MEXICO CITY (Reuters) - Mexican marines may have killed the leader of the brutal Zetas drug cartel in a gun battle in northern Mexico, in what would be one of the biggest victories yet in the government's six-year war on organized crime.
The Navy said late on Monday there was "strong evidence" Heriberto Lazcano had been killed in a firefight with marines in the northern state of Coahuila on Sunday afternoon.
If the death of Lazcano, alias "The Executioner," is confirmed, he would be the most powerful capo to fall in President Felipe Calderon's military offensive on the gangs.
The Zetas, considered one of the two most powerful drug gangs in Mexico, have perpetrated some of the most sickening acts seen in the country's drug war that has killed about 60,000 people during Calderon's term.
Two suspected Zetas gang members who attacked the marines with grenades from a moving car were killed in the gunfight and initial forensic tests suggested one of the bodies was the former soldier Lazcano, the Navy said in a statement.
Lazcano, or "Z-3" is one of Mexico's most wanted men and U.S. authorities have offered a reward of up to $5 million for his capture. Only Joaquin "Shorty" Guzman, boss of the Sinaloa Cartel, would represent a bigger prize to the government.
Alberto Islas, a security expert at consultancy Risk Evaluation, said if Lazcano's death is confirmed, it would prompt a bloody struggle for control of areas dominated by the Zetas, like the northern industrial city of Monterrey.
The army had stepped up patrols in Coahuila after the killing last week of the son of the former chairman of the country's most powerful political party, the Institutional Revolutionary Party, or PRI.
Investigators said the murder of Jose Eduardo Moreira, who was also the nephew of the Coahuila state governor, may have been a revenge attack by the Zetas against the family for losses the gang suffered in a recent clash with security forces.
Moreira's death caused a political outcry and demands for his killers to be brought to justice.
The Zetas were formed by a band of army deserters who acted as enforcers for the Gulf Cartel before breaking away in 2010 to fight a bloody turf war with their former bosses and other drug gangs, including Guzman's powerful Sinaloa Cartel.
Under Lazcano's leadership, the Zetas grew into a gang of more than 10,000 gunmen with operations stretching from the Rio Grande, on the border with Texas, to deep into Central America.
Their rapid expansion has displaced Mexico's older cartels in many areas, giving them a dominant position in the multi-billion-dollar cross-border drug trade, as well as extortion, kidnapping and other criminal businesses.
The Zetas gang had recently appeared to be rupturing due to disputes among leading gang members. A longstanding rivalry between Lazcano and his deputy Miguel Trevino, alias "Z-40," exploded into violence in recent months.
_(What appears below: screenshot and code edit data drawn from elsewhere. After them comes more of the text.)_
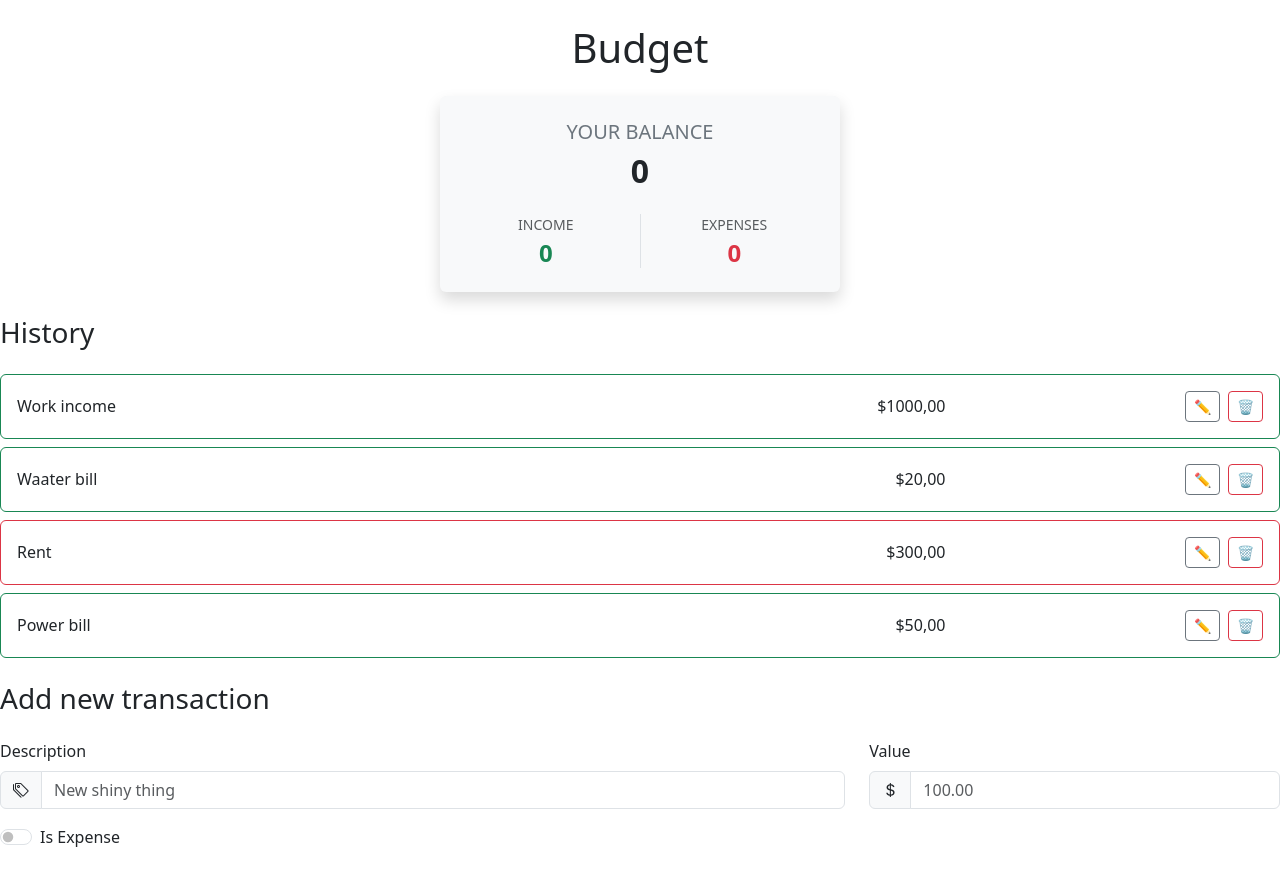
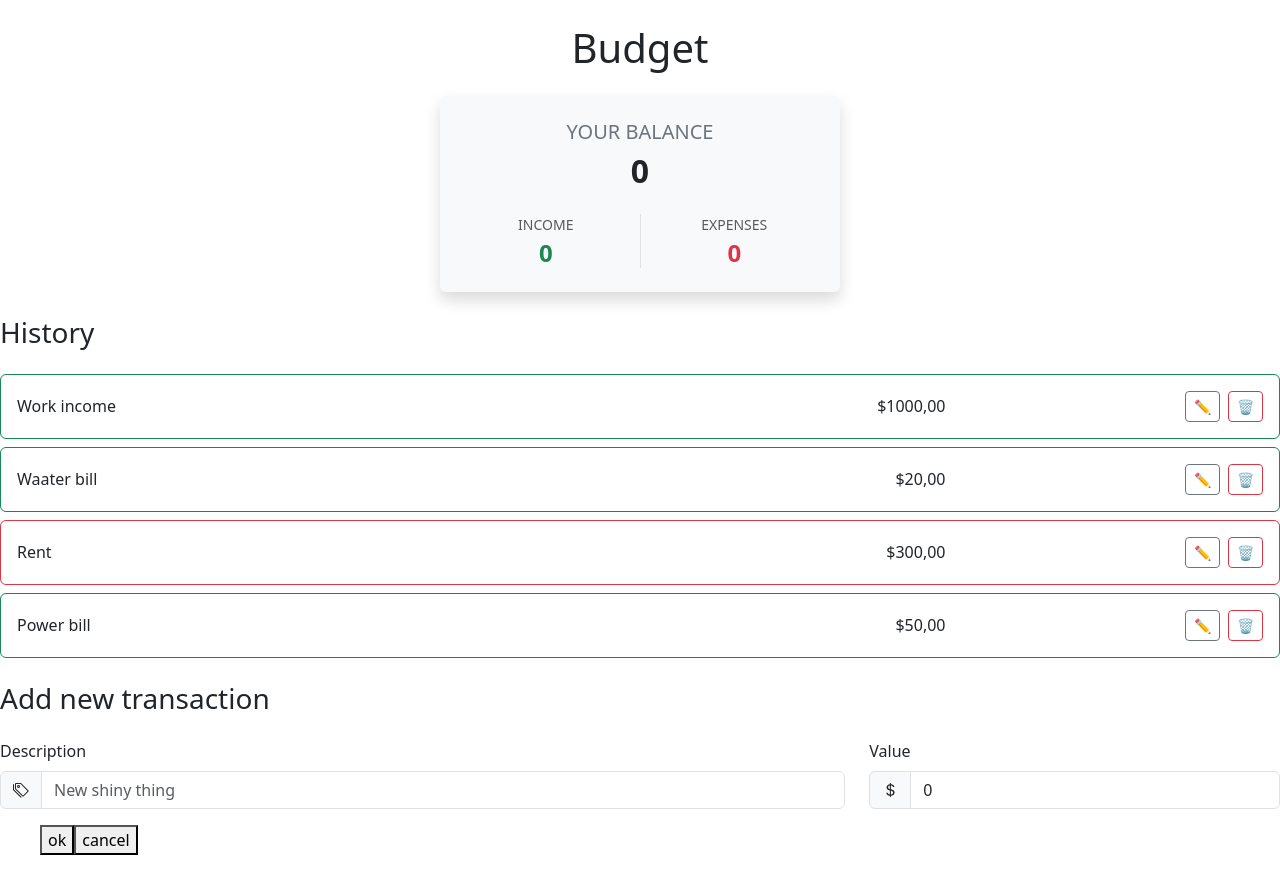
Before and after one commit to joceduardoarias/react-redux-saga-hooks-practice, a React (Vite) app in the folder budget/: page / in a window 1280 px wide. Built offline with nearby package versions, Linux system fonts and the light colour scheme.

Commit message:
Feat: Permite añadir y eliminar transacciones
Implementa la funcionalidad para añadir nuevas transacciones al presupuesto, permitiendo al usuario ingresar la descripción y el valor.

También permite eliminar transacciones existentes, actualizando la vista con las transacciones restantes.

```diff
--- a/budget/src/App.jsx
+++ b/budget/src/App.jsx
@@ -3,48 +3,64 @@ import EntryLines from "./components/EntryLines"
 import MainHeader from "./components/MainHeader"
 import NewEntryForm from "./components/NewEntryForm"
 import { useState } from "react"
- var initialEntries = [
+var initialEntries = [
   {
-    id:0,
-    description:"Work income",
-    value:"1000,00",
-    isExpense:true
+    id: 0,
+    description: "Work income",
+    value: "1000,00",
+    isExpense: true
   },
   {
-    id:2,
-    description:"Waater bill",
-    value:"20,00",
-    isExpense:true
+    id: 2,
+    description: "Waater bill",
+    value: "20,00",
+    isExpense: true
   },
   {
-    id:3,
-    description:"Rent",
-    value:"300,00",
-    isExpense:false
+    id: 3,
+    description: "Rent",
+    value: "300,00",
+    isExpense: false
   },
   {
-    id:4,
-    description:"Power bill",
-    value:"50,00",
-    isExpense:true
+    id: 4,
+    description: "Power bill",
+    value: "50,00",
+    isExpense: true
   },
 ]
 function App() {
-  const [entries, setInitialEntries] = useState(initialEntries)
-  const deleteEntry = (id) =>{
-    const result = entries.filter( entry => {
+  const [entries, setEntries] = useState(initialEntries)
+
+  const deleteEntry = (id) => {
+    const result = entries.filter(entry => {
       return entry.id != id
     })
-    setInitialEntries(result)
+    setEntries(result)
   }
+
+  const addEntry = (description, value) => {
+
+
+    const newEntry = {
+      id: entries.length + 1,
+      description : description,
+      value: value
+    }
+
+    setEntries([...entries, newEntry])
+    console.log(entries);
+
+  }
+
   return (
     <>
-    <MainHeader title={ "Budget" }/>
+      <MainHeader title={"Budget"} />
       <DisplayBlances />
-      <MainHeader title={ "History" } type="h3"/>
-      <EntryLines entries={ entries } deleteEntry={deleteEntry}/>
-      <MainHeader title={ "Add new transaction" } type="h3"/>
-      <NewEntryForm/>
+      <MainHeader title={"History"} type="h3" />
+      <EntryLines entries={entries} deleteEntry={deleteEntry} />
+      <MainHeader title={"Add new transaction"} type="h3" />
+      <NewEntryForm addEntry={addEntry}/>
     </>
   )
 }
--- a/budget/src/components/ButtonSaveOrCancel.jsx
+++ b/budget/src/components/ButtonSaveOrCancel.jsx
@@ -1,15 +1,23 @@
 import React from 'react'
 
-const ButtonSaveOrCancel = () => {
+const ButtonSaveOrCancel = ({ addEntry, description, value }) => {
+
+    const handleClick = (e) => {
+        e.preventDefault(); // Previene el submit del formulario
+        addEntry(description, Number(value));
+    };
+
     return (
         <>
-            <input
+            {/* <input
                 className="form-check-input"
                 type="checkbox"
             />
             <label className="form-check-label" htmlFor="isExpense">
                 Is Expense
-            </label>
+            </label> */}
+            <button onClick={handleClick}> ok </button>
+            <button> cancel </button>
         </>
     )
 }
--- a/budget/src/components/NewEntryForm.jsx
+++ b/budget/src/components/NewEntryForm.jsx
@@ -1,7 +1,12 @@
 import React from 'react'
 import ButtonSaveOrCancel from "../components/ButtonSaveOrCancel"
+import { useState } from 'react'
 
-const NewEntryForm = () => {
+const NewEntryForm = ({ addEntry }) => {
+
+    const [description, setDescription] = useState('')
+    const [value, setValue] = useState(0)
+
     return (
         <form>
             <div className="row align-items-end mb-3">
@@ -15,6 +20,8 @@ const NewEntryForm = () => {
                             type="text"
                             className="form-control"
                             placeholder="New shiny thing"
+                            value={description}
+                            onChange={(e) => setDescription(e.target.value)}
                         />
                     </div>
                 </div>
@@ -30,13 +37,15 @@ const NewEntryForm = () => {
                             className="form-control"
                             id="value"
                             placeholder="100.00"
+                            value={value}
+                            onChange={(e) => setValue(e.target.value)}
                         />
                     </div>
                 </div>
             </div>
 
             <div className="form-check form-switch mb-3">
-                <ButtonSaveOrCancel />
+                <ButtonSaveOrCancel addEntry={addEntry} description={description} value={value}/>
             </div>
         </form>
     )
```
While Mexico's government and rival gangs may welcome the death of Lazcano, a battle for control of the Zetas could become a major headache for President-elect Enrique Pena Nieto of the PRI, who takes office on December 1.
Since 2009, government troops have caught or killed more than 20 major drug lords. Senior Zetas boss Ivan Velazquez, also known as "El Taliban" or "Z-50", and Gulf Cartel head Jorge Costilla, alias "El Coss," were both captured last month.
Mexican officials arrested on Saturday the alleged Zetas leader in Tamaulipas state, who is believed to be responsible for the murders in 2010 of dozens of migrants and an American who was killed as he jet skied on a lake on the Texas-Mexico border.
Reporting by Michael O'Boyle; Editing by Dave Graham and Andrew Heavens